Movies tell stories too, with words.  This ended with Quint telling The Indianapolis Story.  We have a monument on the downtown canals with more information, more details, and some of them are pretty dramatic.  It doesn’t have half the impact of Quint telling it like he did there.  Part of that comes from seeing the reactions of Sheriff Brody hearing it for the very first time, and Hooper, the expert, who knows all about it, still unable to take his eyes off Quint.  It’s important and says a lot, yet it’s not at all preachy.  Additionally, the acting isn’t just believable, like our mind actors. It’s impeccable.  Sometimes film actors are much better than our imagined actors.  These real people have put all of themselves into their roles, and may have found things we would never have come up with, and are glad to have seen.  They add.  These actors add to what we’re experiencing, much as the words in a book can add.  They guide our imaginations, like the words of a book do.

This can happen just with the visuals too.  The book and the movie 2001: A Space Odyssey were created concurrently.  Neither is an adaptation of the other.  Both are original works based on the story that Arthur C. Clarke and Stanley Kubrick came up with together.  In this case, the movie is three times more vast and complex than the book.  It shows and implies far more in its images than Clarke pulled off with his words.

ON SCREEN:  Discernment and the Holy Spirit bring us freedom in movie watching, give us practice in engaging with people and views which are new, even disagreeable, and enable us to bring Christ into conversations where He would otherwise be absent.

Engaging with stories is scriptural.  The Christian gets to do this.  Perhaps we are even required to.  Much of our Bible comes in the form of stories given without commentary.  We are simply told what happened.  God does this in the Old Testament.  Jesus himself does it in the Gospels with his parables. He told stories to illustrate things. Movies are our time’s parables.  YES many of them are wrong, but even those show us how others think about the world.  They are the form of story we are most likely to be able to share and talk about with the greatest number of people, more than a popular television show, and Harry Potter excluded, more than even the most famous books. They are the form of storytelling we have most in common.

Coming ahead we are going to look at is why movies are great.  We’ll look for the messages they wear on their sleeves and the ones they hide under our pillows.  We’ll consider when and why it is reasonable to guard ourselves, as well as when and why we may not need to guard ourselves even when our culture tells us to - our Christian culture.  We’ll look at why not being so protective lets us bring Jesus into conversations we otherwise couldn’t, and which things really deserve to be avoided, and maybe even rejected.  I’ll help as much as I can with how to know what’s worthwhile, and how to pre-evaluate content.  We’ll see how seeing movies that offend us could help us engage with people who could offend us, and vice versa.  We’ll look at things we can learn about God just from how we watch films.

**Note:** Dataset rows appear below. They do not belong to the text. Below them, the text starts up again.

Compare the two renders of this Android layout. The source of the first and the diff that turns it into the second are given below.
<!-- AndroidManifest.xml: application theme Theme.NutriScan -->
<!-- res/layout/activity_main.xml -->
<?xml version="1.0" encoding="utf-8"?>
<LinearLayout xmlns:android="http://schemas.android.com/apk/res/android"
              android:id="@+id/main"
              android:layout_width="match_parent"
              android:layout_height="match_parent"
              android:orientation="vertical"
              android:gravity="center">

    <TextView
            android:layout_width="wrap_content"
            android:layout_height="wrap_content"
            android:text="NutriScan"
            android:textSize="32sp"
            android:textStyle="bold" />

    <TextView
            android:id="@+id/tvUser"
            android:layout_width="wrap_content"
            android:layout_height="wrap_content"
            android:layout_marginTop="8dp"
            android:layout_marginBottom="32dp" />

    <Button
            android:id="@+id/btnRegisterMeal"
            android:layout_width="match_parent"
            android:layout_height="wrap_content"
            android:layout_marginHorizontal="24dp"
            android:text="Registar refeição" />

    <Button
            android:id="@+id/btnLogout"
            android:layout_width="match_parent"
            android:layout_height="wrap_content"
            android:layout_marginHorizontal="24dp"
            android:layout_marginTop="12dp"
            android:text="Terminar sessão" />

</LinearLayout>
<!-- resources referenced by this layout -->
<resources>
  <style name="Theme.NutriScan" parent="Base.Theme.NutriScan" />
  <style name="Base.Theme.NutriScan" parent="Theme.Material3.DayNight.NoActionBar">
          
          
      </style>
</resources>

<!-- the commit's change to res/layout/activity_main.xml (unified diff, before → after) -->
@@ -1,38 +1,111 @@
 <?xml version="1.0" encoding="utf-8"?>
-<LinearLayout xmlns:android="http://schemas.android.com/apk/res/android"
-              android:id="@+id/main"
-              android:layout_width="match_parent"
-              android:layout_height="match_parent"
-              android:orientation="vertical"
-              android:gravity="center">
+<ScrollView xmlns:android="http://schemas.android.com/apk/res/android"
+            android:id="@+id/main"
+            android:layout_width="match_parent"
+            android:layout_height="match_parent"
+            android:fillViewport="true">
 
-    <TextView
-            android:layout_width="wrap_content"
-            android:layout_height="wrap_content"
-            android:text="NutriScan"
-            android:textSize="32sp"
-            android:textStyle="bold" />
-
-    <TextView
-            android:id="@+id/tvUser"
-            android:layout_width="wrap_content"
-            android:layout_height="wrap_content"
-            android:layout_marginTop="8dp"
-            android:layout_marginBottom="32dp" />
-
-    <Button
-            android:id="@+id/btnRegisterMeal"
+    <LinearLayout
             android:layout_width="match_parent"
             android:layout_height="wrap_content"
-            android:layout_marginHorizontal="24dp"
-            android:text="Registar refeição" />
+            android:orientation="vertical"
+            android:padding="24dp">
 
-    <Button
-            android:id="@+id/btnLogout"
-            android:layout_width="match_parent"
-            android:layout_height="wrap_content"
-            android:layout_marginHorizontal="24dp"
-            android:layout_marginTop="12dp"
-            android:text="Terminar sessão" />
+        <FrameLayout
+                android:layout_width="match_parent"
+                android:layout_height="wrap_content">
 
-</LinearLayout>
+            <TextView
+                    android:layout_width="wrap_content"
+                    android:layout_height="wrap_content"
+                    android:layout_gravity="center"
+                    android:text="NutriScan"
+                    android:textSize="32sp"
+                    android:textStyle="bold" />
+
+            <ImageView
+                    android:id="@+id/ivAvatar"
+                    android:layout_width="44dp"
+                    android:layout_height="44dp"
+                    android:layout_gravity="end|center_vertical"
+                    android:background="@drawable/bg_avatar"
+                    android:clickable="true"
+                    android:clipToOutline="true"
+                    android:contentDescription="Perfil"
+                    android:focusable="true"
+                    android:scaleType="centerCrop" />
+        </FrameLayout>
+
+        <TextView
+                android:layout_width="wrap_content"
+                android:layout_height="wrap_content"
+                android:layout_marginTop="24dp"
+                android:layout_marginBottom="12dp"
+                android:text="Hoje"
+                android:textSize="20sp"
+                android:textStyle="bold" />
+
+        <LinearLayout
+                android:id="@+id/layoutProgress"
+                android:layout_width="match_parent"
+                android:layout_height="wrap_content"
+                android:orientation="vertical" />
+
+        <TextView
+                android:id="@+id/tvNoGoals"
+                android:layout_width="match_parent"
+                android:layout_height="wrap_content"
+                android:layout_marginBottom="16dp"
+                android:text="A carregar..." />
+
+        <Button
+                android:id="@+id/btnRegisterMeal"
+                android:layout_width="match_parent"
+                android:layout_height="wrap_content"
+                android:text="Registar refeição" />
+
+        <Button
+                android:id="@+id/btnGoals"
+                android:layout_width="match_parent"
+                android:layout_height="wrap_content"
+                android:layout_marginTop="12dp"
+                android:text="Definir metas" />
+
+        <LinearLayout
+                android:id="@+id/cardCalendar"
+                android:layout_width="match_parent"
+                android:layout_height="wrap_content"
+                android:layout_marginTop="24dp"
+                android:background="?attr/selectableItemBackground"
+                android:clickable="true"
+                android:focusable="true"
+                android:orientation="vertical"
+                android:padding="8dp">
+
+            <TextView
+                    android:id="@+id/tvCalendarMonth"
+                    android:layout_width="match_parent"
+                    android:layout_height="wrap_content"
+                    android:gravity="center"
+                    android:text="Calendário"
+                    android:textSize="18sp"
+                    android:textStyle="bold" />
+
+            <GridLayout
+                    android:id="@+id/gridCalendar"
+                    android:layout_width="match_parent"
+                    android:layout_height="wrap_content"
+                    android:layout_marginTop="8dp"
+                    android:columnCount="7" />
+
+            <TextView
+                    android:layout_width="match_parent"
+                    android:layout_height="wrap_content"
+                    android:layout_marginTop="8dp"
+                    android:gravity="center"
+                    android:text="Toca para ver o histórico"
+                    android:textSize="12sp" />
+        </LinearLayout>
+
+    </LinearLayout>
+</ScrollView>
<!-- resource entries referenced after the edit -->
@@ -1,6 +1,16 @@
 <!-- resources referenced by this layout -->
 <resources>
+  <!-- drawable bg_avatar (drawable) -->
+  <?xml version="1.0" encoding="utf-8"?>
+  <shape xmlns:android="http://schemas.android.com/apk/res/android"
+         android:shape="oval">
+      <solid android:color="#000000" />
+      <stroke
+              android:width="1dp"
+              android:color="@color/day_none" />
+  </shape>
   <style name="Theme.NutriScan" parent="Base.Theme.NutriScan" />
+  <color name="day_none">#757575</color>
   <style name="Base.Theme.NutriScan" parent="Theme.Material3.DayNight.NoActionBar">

And in all of this, we will not take away your ability to enjoy movies, to just watch them.  In fact, we hope to bolster that.  It’s a both/and, you really can enjoy and discern.

Christianity and Film part 1 (of 7): Overview

This is a slight rewrite of the notes used to introduce the overview of a class hoping to open minds about the value of cinema.

from Christianity and Film (2016)
Creator: W. David Lichty
Posted by David Lichty